A linear regression (line of best fit) follows the equation y = 6.00 + 0.50x
Interestingly we found that all of the statistical properties of the four datasets are the same. Without inspecting each of the dataset further, one could easily say that these four datasets are very much the same.
Anscombe argues that “graphs are essential to good statistical analysis. Most kinds of statistical calculations rest on assumptions about the behavior of the data. Those assumptions may be false, and then the calculations may be misleading. We ought always to try to check whether the assumptions are reasonably correct; and if they are wrong we ought to be able to perceive in what ways they are wrong. Graphs are very valuable for these purposes.” [ii]
Now, let’s construct scatterplot to visualize each of the dataset to see if we can deduce any more information from the datasets by comparing and contrasting the four different graphs.
# Plotting the datasets
anscombe1 <- data.frame(x = new_anscombe[[“x1”]], y = new_anscombe[[“y1”]], Set = “Anscombe Set 1”)
anscombe2 <- data.frame(x = new_anscombe[[“x2”]], y = new_anscombe[[“y2”]], Set = “Anscombe Set 2”)
anscombe3 <- data.frame(x = new_anscombe[[“x3”]], y = new_anscombe[[“y3”]], Set = “Anscombe Set 3”)
anscombe4 <- data.frame(x = new_anscombe[[“x4”]], y = new_anscombe[[“y4”]], Set = “Anscombe Set 4”)
anscombe_data <- rbind(anscombe1, anscombe2, anscombe3, anscombe4)
g1 <- ggplot(anscombe_data, aes(x = x, y = y)) +
geom_point(color = “darkorange”, size = 3) +
facet_wrap(~Set, ncol = 2) +
ggtitle(“Anscombe’s Quartet”) +
theme(plot.title = element_text(colour=”blue”, face=”bold”, size=12))
# plot the linear model line
g2 <- g1 + geom_smooth(formula = y ~ x, method = “lm”, se = FALSE, data = anscombe_data)

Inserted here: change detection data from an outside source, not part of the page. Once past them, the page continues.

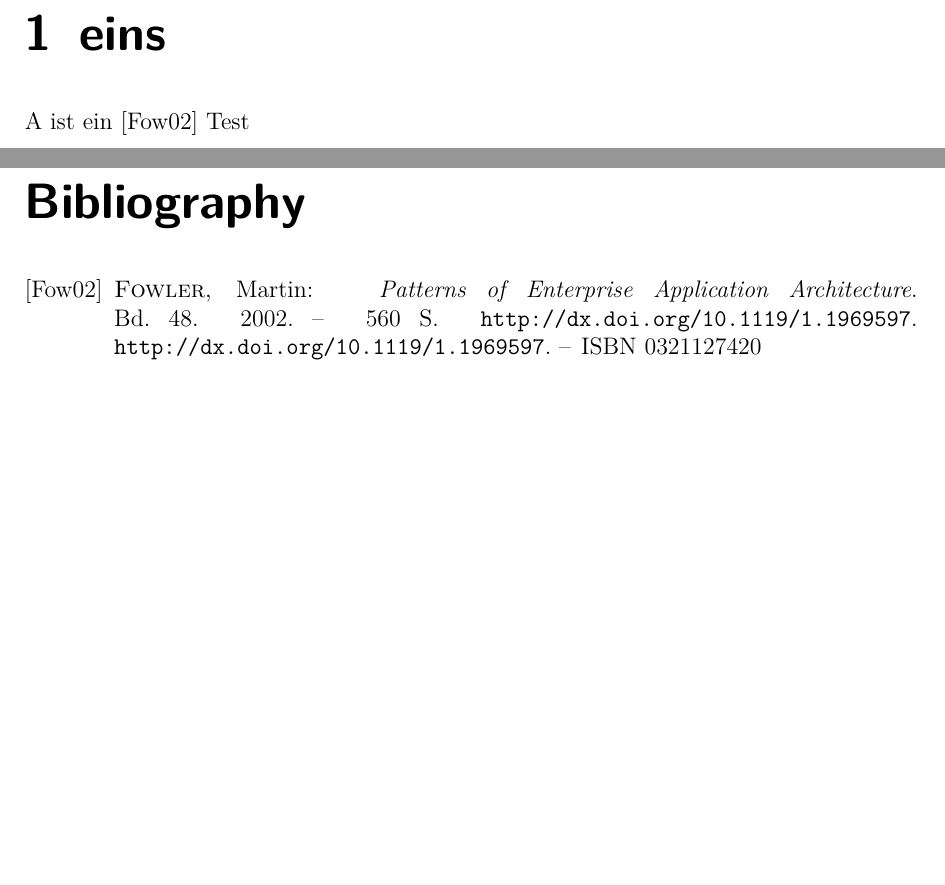
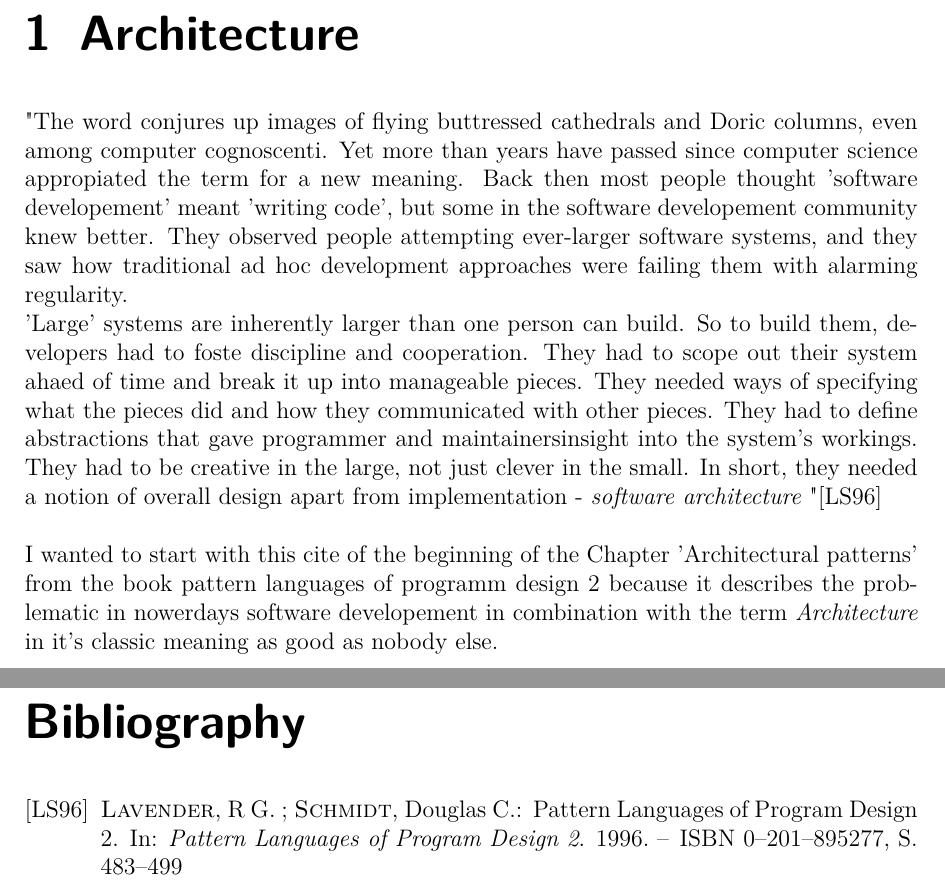
Before and after one commit to traxl/Arch, a LaTeX document (Traxler_Architectural_Pattern.tex): two parts of pages 3 and 4 of 4, joined at a grey line, cut at the place of the change, the shorter picture padded with empty space. Compiled offline with pdfLaTeX.

Commit message:
Beginning Architecture

```diff
--- a/Traxler_Architectural_Pattern.tex
+++ b/Traxler_Architectural_Pattern.tex
@@ -24,8 +24,9 @@
 \tableofcontents
 
 
-\chapter{eins}
-A ist ein \cite{Fowler2002} Test
+\chapter{Architecture}
+{"}The word conjures up images of flying buttressed cathedrals and Doric columns, even among computer cognoscenti. Yet more than years have passed since computer science appropiated the term for a new meaning. Back then most people thought 'software developement' meant 'writing code', but some in the software developement community knew better. They observed people attempting ever-larger software systems, and they saw how traditional ad hoc development approaches were failing them with alarming regularity. \\ 'Large' systems are inherently larger than one person can build. So to build them, developers had to foste discipline and cooperation. They had to scope out their system ahaed of time and break it up into manageable pieces. They needed ways of specifying what the pieces did and how they communicated with other pieces. They had to define abstractions that gave programmer and maintainersinsight into the system's workings. They had to be creative in the large, not just clever in the small. In short, they needed a notion of overall design apart from implementation - \textit{software architecture} {"}\cite{Lavender1996}\\\\
+I wanted to start with this cite of the beginning of the Chapter 'Architectural patterns' from the book pattern languages of programm design 2 because it describes the problematic in nowerdays software developement in combination with the term \textit{Architecture} in it's classic meaning as good as nobody else.
 
 \bibliographystyle{alphadin}
 \bibliography{arch}
```
Also changed, not shown: Images/LoC.png (added), Traxler_Architectural_Pattern.bbl, Traxler_Architectural_Pattern.pdf, Traxler_Architectural_Pattern.tex (10 more changed lines), 4 other files.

From the first gleam of the four graphs, we can quickly see that these datasets look completely different and each tells individual story.
Anscombe Set 1 looks somewhat linear with a positive slope and some variance.
Anscombe Set 2 looks like it is a curve with a positive slope at the beginning and ends with a negative slope. All the data points are following a pattern of a neat curve.
Anscombe Set 3 looks completely linear with a positive slope. However we can see that there is an outlier.
Anscombe Set 4 looks completely vertical as x remains constant and there is also an outlier.
From this we can clearly see how the statistics calculation may be misleading. Without looking at the graphs and by just knowing the Pearson Correlation Coefficient is 0.816, pretty close to 1, we could have assumed that the data points would hang out close to that line. Unfortunately, it might not be the case.
The variability for Anscombe Set 2 is influenced by the fact that the data has a pattern of a curve and not a linear relationship. Anscombe Set 3 has a perfect linear model, however due to one outlier the fit is skewed off that perfect line. Anscombe Set 4 again indicates the effect of an outlier on a sample. Once it is graphed, it is so evident that the linear fit between x and y does not make any sense. The means and variances for both Anscombe Set 3 and 4 are heavily influenced by their respectively outliers.
Anscombe’s quartet has showed us the importance of visualizing data and the dangers of reliance on summary statistics. Truly effective data analysis should consist of both numerical statistics and clear visualizations.